Here is where I stopped and felt stunned by the phrase “Box of Beauty”.  It seemed to be an answer of sorts – this year, I have been questioning: what is my vision, what are the next steps I need to take, what ways can I grow?  As I sat reading the card, I thought about Psyche’s first three trials and saw parallels between those and how my own life has unfurled; yes, I could identify three phases of my life that at the time I was not at all certain I would get through.  And now, the task is to bring back a presumably full Box of Beauty.  What does that mean exactly?  What could be in the box? 

As I am questioning now, at my getting-riper age of 55, what I need to do now with my life, especially on a spiritual level, and what I have to offer, this idea of returning a Box of Beauty explodes with meaning. 

In the myth, Psyche gets the beauty from Persephone.  So it must be, I think, even though all of us contain universes of beauty within us, none of us can take credit for it.  It certainly isn’t necessarily related to our physical beings, although some of us could be gorgeous in a beauty queen sort of way.  I see it more as imparting beauty in word or action by choosing what is most forgiving or compassionate or loving. 

I also see that the Box will contain offerings of art and creativity and have been greatly excited this last week by the visions inspired by this myth.  This digital painting/photo is my version of the goddess Psyche.  I borrowed from the traditional association of the butterfly with the soul, which is another definition of the word psyche.  The butterfly in this image is from a photo I took this spring of a California Sister (Adelpha californica) resting by a pool in our Lion Creek.  And so, this image is the first from the Box of Beauty.

For poetry lovers, a verse from John Keats, “Ode to Psyche”, 1819:
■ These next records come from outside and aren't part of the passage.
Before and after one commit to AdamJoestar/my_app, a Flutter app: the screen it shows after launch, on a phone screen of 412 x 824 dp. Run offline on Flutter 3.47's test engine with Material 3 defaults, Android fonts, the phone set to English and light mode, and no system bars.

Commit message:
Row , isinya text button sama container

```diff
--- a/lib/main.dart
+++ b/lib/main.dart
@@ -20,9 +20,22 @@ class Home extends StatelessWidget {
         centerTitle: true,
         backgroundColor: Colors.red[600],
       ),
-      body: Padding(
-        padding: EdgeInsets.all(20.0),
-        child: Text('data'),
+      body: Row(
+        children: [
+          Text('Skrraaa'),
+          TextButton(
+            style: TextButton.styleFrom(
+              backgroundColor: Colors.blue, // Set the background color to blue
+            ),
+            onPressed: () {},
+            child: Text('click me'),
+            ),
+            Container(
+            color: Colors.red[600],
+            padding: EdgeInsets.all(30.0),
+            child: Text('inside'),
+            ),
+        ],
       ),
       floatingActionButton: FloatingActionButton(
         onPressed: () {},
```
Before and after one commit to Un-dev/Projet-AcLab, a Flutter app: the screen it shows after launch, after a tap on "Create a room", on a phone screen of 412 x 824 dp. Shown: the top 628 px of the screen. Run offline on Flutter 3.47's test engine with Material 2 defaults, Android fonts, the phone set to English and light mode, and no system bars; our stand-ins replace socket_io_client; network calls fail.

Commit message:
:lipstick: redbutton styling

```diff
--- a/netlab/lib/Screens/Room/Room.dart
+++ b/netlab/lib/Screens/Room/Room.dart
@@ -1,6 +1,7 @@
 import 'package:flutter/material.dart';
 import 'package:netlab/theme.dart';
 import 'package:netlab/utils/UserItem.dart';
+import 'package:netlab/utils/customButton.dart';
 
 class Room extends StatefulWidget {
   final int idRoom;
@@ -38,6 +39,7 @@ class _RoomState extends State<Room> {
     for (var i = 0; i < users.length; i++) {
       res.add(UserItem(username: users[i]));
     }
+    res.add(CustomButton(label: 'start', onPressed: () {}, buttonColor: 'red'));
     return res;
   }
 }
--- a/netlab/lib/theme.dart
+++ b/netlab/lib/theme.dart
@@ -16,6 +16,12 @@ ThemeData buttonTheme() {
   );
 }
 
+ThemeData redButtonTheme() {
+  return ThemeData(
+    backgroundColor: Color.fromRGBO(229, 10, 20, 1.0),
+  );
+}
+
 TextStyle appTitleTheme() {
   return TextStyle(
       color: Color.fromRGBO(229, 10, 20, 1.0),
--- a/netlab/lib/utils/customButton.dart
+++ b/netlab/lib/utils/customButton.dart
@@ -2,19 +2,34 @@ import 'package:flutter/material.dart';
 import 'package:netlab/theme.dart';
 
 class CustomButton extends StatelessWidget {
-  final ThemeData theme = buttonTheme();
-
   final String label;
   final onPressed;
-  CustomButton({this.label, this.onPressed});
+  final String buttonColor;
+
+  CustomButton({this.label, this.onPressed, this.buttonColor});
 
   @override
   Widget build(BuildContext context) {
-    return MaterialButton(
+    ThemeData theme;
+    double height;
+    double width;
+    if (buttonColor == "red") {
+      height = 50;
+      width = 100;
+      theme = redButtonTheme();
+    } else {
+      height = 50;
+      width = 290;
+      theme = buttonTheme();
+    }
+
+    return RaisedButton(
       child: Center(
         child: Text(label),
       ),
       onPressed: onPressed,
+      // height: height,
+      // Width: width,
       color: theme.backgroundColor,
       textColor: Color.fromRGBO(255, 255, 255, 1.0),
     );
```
O brightest! though too late for antique vows,
Too, too late for the fond believing lyre,
When holy were the haunted forest boughs,
Holy the air, the water, and the fire;
Yet even in these days so far retired
From happy pieties, thy lucent fans,
Fluttering among the faint Olympians,
I see, and sing, by my own eyes inspired.
So let me be thy choir, and make a moan
Upon the midnight hours;
Thy voice, thy lute, thy pipe, thy incense sweet
From swinged censer teeming;
Thy shrine, thy grove, thy oracle, thy heat
Of pale-mouthed prophet dreaming.